Detected change data
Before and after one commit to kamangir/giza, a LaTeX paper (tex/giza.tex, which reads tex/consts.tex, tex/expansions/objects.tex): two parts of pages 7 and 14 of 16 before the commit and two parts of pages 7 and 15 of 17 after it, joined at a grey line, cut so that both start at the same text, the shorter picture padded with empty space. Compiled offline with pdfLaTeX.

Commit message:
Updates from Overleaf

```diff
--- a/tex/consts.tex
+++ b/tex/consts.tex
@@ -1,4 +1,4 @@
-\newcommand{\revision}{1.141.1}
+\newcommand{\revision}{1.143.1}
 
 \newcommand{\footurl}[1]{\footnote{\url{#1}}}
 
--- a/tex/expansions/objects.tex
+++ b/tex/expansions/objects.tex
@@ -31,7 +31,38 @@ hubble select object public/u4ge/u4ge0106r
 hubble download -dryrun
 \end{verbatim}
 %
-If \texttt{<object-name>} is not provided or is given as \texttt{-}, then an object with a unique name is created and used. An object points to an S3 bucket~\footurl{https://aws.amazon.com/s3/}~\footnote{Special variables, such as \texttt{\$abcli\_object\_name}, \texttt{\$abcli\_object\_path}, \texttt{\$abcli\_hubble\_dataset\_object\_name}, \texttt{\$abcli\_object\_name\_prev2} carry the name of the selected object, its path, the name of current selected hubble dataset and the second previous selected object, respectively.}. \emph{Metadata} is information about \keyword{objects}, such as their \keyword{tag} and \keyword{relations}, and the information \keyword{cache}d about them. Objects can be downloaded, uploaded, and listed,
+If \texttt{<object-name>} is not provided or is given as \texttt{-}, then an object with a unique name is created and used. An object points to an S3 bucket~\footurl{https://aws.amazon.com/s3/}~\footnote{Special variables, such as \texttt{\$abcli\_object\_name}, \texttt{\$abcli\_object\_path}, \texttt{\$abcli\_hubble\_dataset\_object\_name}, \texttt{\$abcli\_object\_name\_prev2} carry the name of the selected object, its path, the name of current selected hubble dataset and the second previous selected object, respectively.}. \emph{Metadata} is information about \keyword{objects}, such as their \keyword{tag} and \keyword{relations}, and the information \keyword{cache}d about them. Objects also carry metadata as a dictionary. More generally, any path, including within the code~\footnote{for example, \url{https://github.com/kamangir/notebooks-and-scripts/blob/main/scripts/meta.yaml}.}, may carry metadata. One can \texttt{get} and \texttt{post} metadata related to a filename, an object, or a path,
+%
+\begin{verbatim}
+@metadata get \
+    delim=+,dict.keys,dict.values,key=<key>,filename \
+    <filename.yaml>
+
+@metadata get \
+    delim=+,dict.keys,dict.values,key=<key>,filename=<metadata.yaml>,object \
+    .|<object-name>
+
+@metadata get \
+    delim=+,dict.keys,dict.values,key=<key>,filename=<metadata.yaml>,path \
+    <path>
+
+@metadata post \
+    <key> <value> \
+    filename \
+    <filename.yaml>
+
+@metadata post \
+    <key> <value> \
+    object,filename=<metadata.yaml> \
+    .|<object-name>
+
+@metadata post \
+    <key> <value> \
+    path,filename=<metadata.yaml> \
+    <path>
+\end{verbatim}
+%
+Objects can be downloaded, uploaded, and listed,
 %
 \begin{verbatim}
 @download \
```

WHAT IS NEEDED
Exactly reproduce every record.

ANSWER SECTION
Before and after one commit to kamangir/giza, a LaTeX paper (tex/giza.tex, which reads tex/consts.tex, tex/expansions/objects.tex): two parts of pages 7 and 14 of 16 before the commit and two parts of pages 7 and 15 of 17 after it, joined at a grey line, cut so that both start at the same text, the shorter picture padded with empty space. Compiled offline with pdfLaTeX.

Commit message:
Updates from Overleaf

```diff
--- a/tex/consts.tex
+++ b/tex/consts.tex
@@ -1,4 +1,4 @@
-\newcommand{\revision}{1.141.1}
+\newcommand{\revision}{1.143.1}
 
 \newcommand{\footurl}[1]{\footnote{\url{#1}}}
 
--- a/tex/expansions/objects.tex
+++ b/tex/expansions/objects.tex
@@ -31,7 +31,38 @@ hubble select object public/u4ge/u4ge0106r
 hubble download -dryrun
 \end{verbatim}
 %
-If \texttt{<object-name>} is not provided or is given as \texttt{-}, then an object with a unique name is created and used. An object points to an S3 bucket~\footurl{https://aws.amazon.com/s3/}~\footnote{Special variables, such as \texttt{\$abcli\_object\_name}, \texttt{\$abcli\_object\_path}, \texttt{\$abcli\_hubble\_dataset\_object\_name}, \texttt{\$abcli\_object\_name\_prev2} carry the name of the selected object, its path, the name of current selected hubble dataset and the second previous selected object, respectively.}. \emph{Metadata} is information about \keyword{objects}, such as their \keyword{tag} and \keyword{relations}, and the information \keyword{cache}d about them. Objects can be downloaded, uploaded, and listed,
+If \texttt{<object-name>} is not provided or is given as \texttt{-}, then an object with a unique name is created and used. An object points to an S3 bucket~\footurl{https://aws.amazon.com/s3/}~\footnote{Special variables, such as \texttt{\$abcli\_object\_name}, \texttt{\$abcli\_object\_path}, \texttt{\$abcli\_hubble\_dataset\_object\_name}, \texttt{\$abcli\_object\_name\_prev2} carry the name of the selected object, its path, the name of current selected hubble dataset and the second previous selected object, respectively.}. \emph{Metadata} is information about \keyword{objects}, such as their \keyword{tag} and \keyword{relations}, and the information \keyword{cache}d about them. Objects also carry metadata as a dictionary. More generally, any path, including within the code~\footnote{for example, \url{https://github.com/kamangir/notebooks-and-scripts/blob/main/scripts/meta.yaml}.}, may carry metadata. One can \texttt{get} and \texttt{post} metadata related to a filename, an object, or a path,
+%
+\begin{verbatim}
+@metadata get \
+    delim=+,dict.keys,dict.values,key=<key>,filename \
+    <filename.yaml>
+
+@metadata get \
+    delim=+,dict.keys,dict.values,key=<key>,filename=<metadata.yaml>,object \
+    .|<object-name>
+
+@metadata get \
+    delim=+,dict.keys,dict.values,key=<key>,filename=<metadata.yaml>,path \
+    <path>
+
+@metadata post \
+    <key> <value> \
+    filename \
+    <filename.yaml>
+
+@metadata post \
+    <key> <value> \
+    object,filename=<metadata.yaml> \
+    .|<object-name>
+
+@metadata post \
+    <key> <value> \
+    path,filename=<metadata.yaml> \
+    <path>
+\end{verbatim}
+%
+Objects can be downloaded, uploaded, and listed,
 %
 \begin{verbatim}
 @download \
```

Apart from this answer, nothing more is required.